• _STORED DATA_

★ ★ ★ ★ ★ ★ ★

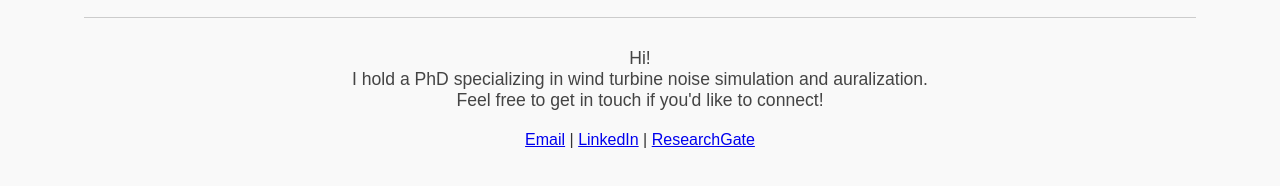
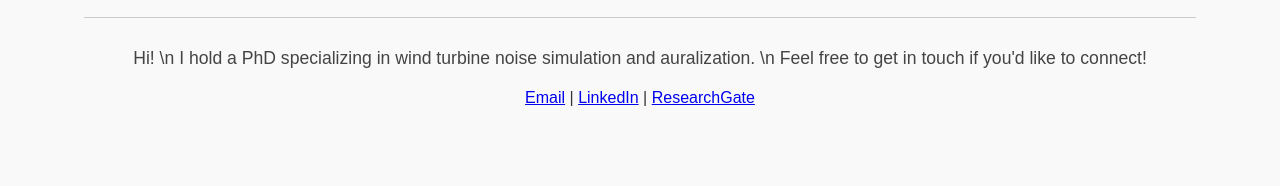
Before and after one commit to a-lost-cause/davidmascarenhas.io, a plain HTML site: page index.html in a window 1280 px wide. Shown: the part 104-290 px from the top of the page. Drawn offline with Linux system fonts and the light colour scheme.

Commit message:
Update index.html

```diff
--- a/index.html
+++ b/index.html
@@ -22,9 +22,7 @@
 
         <!-- Introduction Section -->
         <div class="intro">
-            <p> Hi! </p>
-            <p> I hold a PhD specializing in wind turbine noise simulation and auralization.</p>
-            <p> Feel free to get in touch if you'd like to connect!</p>
+            <p> Hi! \n I hold a PhD specializing in wind turbine noise simulation and auralization. \n Feel free to get in touch if you'd like to connect!</p>
         </div>
 
 
```
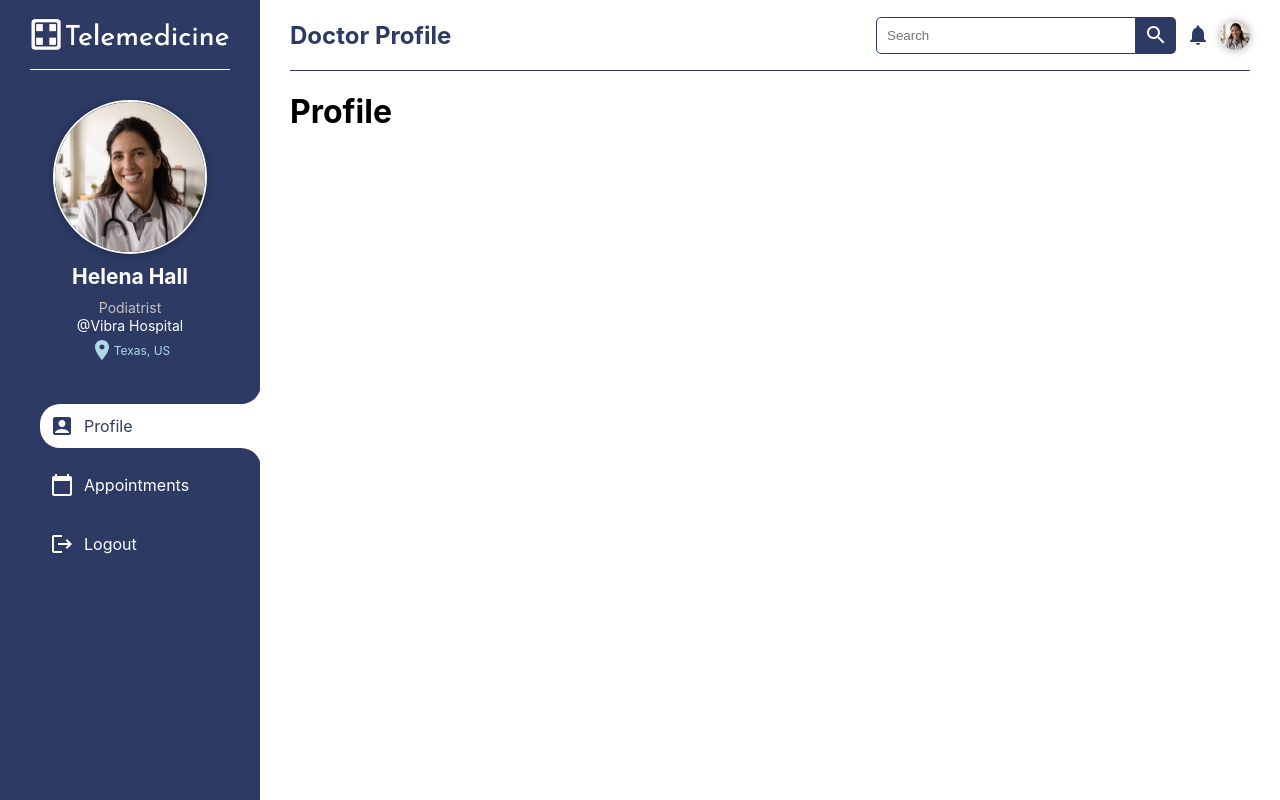
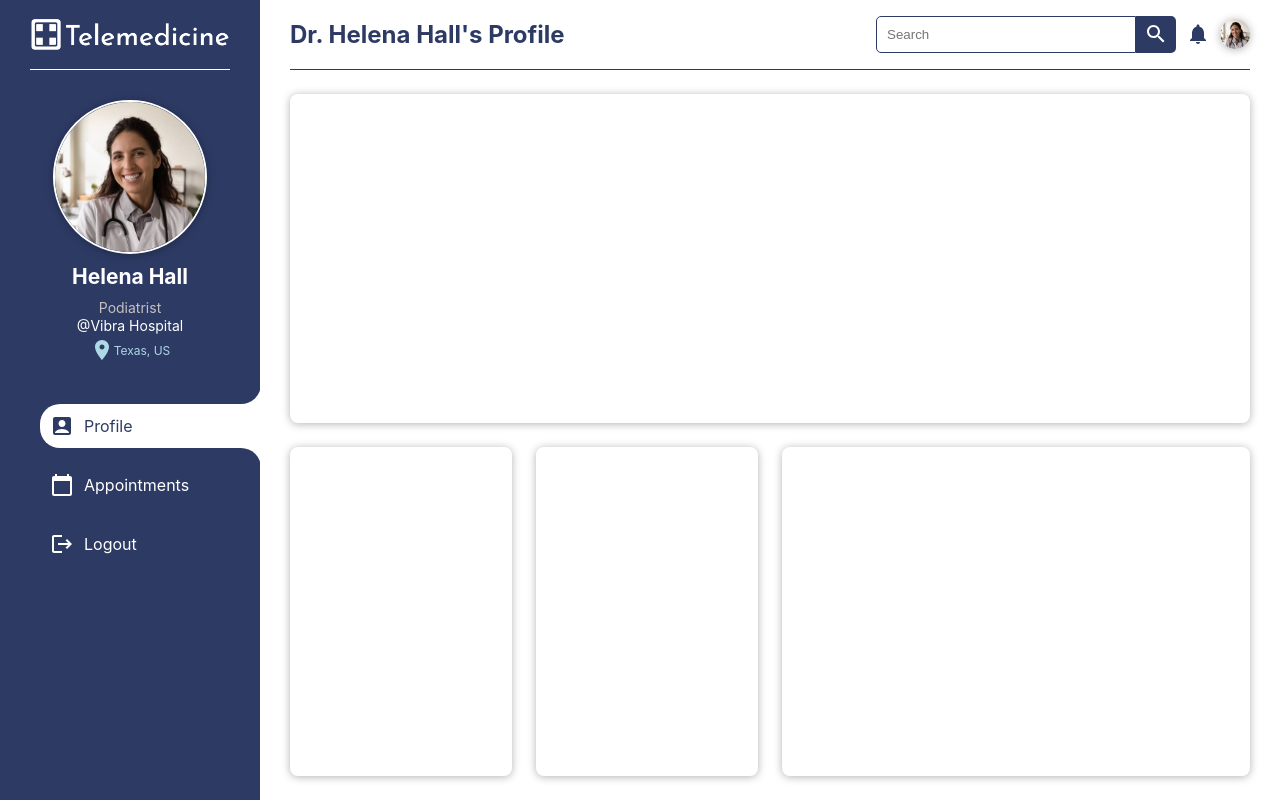
Before and after one commit to Bn161641/CS6360-Telemedicine, a React (Create React App) app: page /doctor/1/profile in a window 1280 px wide. Built offline with nearby package versions, Linux system fonts and the light colour scheme.

Commit message:
working on front end

```diff
--- a/src/pages/DoctorAppointments.css
+++ b/src/pages/DoctorAppointments.css
@@ -0,0 +1,14 @@
+.doctorAppointmentGrid{
+  display: grid;
+  gap: 1.5rem;
+  grid-template-columns: 1fr;
+  width: 100%;
+  height: 100%;
+  padding: 1.5rem 0 1.5rem 0;
+}
+
+.doctorAppointmentCard{
+  padding: 2rem;
+  border-radius: 0.5rem;
+  box-shadow: 0 1px 8px rgba(0, 0, 0, 0.3);;
+}
--- a/src/pages/DoctorAppointments.js
+++ b/src/pages/DoctorAppointments.js
@@ -1,3 +1,11 @@
+import "./DoctorAppointments.css"
+
 export default function DoctorProfile(){
-  return (<h1>Appointment</h1>);
+  return (
+    <div className="doctorAppointmentGrid">
+      <div className="doctorAppointmentCard doctorTodayCard">
+
+      </div>
+    </div>
+  );
 }
--- a/src/pages/DoctorPage.js
+++ b/src/pages/DoctorPage.js
@@ -1,11 +1,9 @@
 import "./DoctorPage.css";
 import { useParams, Outlet } from 'react-router-dom';
-import { useState } from "react";
 import DoctorSideNav from "./DoctorSideNav";
 import DoctorTopNav from "./DoctorTopNav";
 import { useEffect } from "react";
 import { useSelector, useDispatch } from 'react-redux';
-import { doctorInfoActions } from "../store/doctorInfoSlice";
 import { fetchDoctorInfo, sendOfficesData, sendServicesData } from "../store/doctorInfo-action";
 
 export default function DoctorPage() {
@@ -39,7 +37,7 @@ export default function DoctorPage() {
     <div className="doctorPage">
       <DoctorSideNav id={doctorId} fullName={fullName} title={title} hospitalName={hospitalName} state={state} />
       <div className="doctorContent">
-        <DoctorTopNav />
+        <DoctorTopNav fullName={fullName}/>
         <Outlet />
       </div>
     </div>
--- a/src/pages/DoctorProfile.css
+++ b/src/pages/DoctorProfile.css
@@ -0,0 +1,33 @@
+.doctorProfileGrid{
+  display: grid;
+  gap: 1.5rem;
+  grid-auto-columns: 1fr;
+  grid-template-areas:
+  "profile profile profile profile"
+  "reviews services offices offices";
+  width: 100%;
+  height: 100%;
+  padding: 1.5rem 0 1.5rem 0;
+}
+
+.doctorProfileCard {
+  padding: 2rem;
+  border-radius: 0.5rem;
+  box-shadow: 0 1px 8px rgba(0, 0, 0, 0.3);;
+}
+
+.doctorInfoCard {
+  grid-area: profile;
+}
+
+.doctorReviewsCard {
+  grid-area: reviews;
+}
+
+.doctorServicesCard {
+  grid-area: services;
+}
+
+.doctorOfficesCard {
+  grid-area: offices;
+}
--- a/src/pages/DoctorProfile.js
+++ b/src/pages/DoctorProfile.js
@@ -1,5 +1,20 @@
-
+import "./DoctorProfile.css"
 
 export default function DoctorProfile(){
-  return (<h1>Profile</h1>);
+  return (
+    <div className="doctorProfileGrid">
+      <div className="doctorProfileCard doctorInfoCard">
+
+      </div>
+      <div className="doctorProfileCard doctorReviewsCard">
+
+      </div>
+      <div className="doctorProfileCard doctorServicesCard">
+
+      </div>
+      <div className="doctorProfileCard doctorOfficesCard">
+
+      </div>
+    </div>
+  );
 }
--- a/src/pages/DoctorTopNav.js
+++ b/src/pages/DoctorTopNav.js
@@ -1,11 +1,27 @@
 import SearchIcon from '@mui/icons-material/Search';
 import NotificationsIcon from '@mui/icons-material/Notifications';
+import { useLocation } from 'react-router-dom';
+import { useSelector } from 'react-redux';
+import { useEffect, useState } from 'react';
 
-export default function DoctorTopNav() {
+export default function DoctorTopNav(props) {
+  const fullName = useSelector(state => state.doctorInfo.name);
+  const location = useLocation();
+  const [page, setPage] = useState("");
+
+  useEffect(() => {
+    if (location.pathname.substring(10) != "profile") {
+      setPage("Appointments");
+    } else {
+      setPage("Profile")
+    }
+  }, [location.pathname.substring(10)])
+
+
   return (
     <nav className="doctorTopBar">
       <div className="doctorProfileTitle">
-        <h1>Doctor Profile</h1>
+        <h1>Dr. {fullName}'s {page}</h1>
       </div>
       <div class="searchBar">
         <input type="text" className="searchBarInput" placeholder="Search" />
```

★ ★ ★ ★ ★ ★ ★

• _WHAT IS NEEDED_
Gather up, from the records above, each line where the word "fullName" appears.

• _REPLY_
       <DoctorSideNav id={doctorId} fullName={fullName} title={title} hospitalName={hospitalName} state={state} />
+        <DoctorTopNav fullName={fullName}/>
+  const fullName = useSelector(state => state.doctorInfo.name);
+        <h1>Dr. {fullName}'s {page}</h1>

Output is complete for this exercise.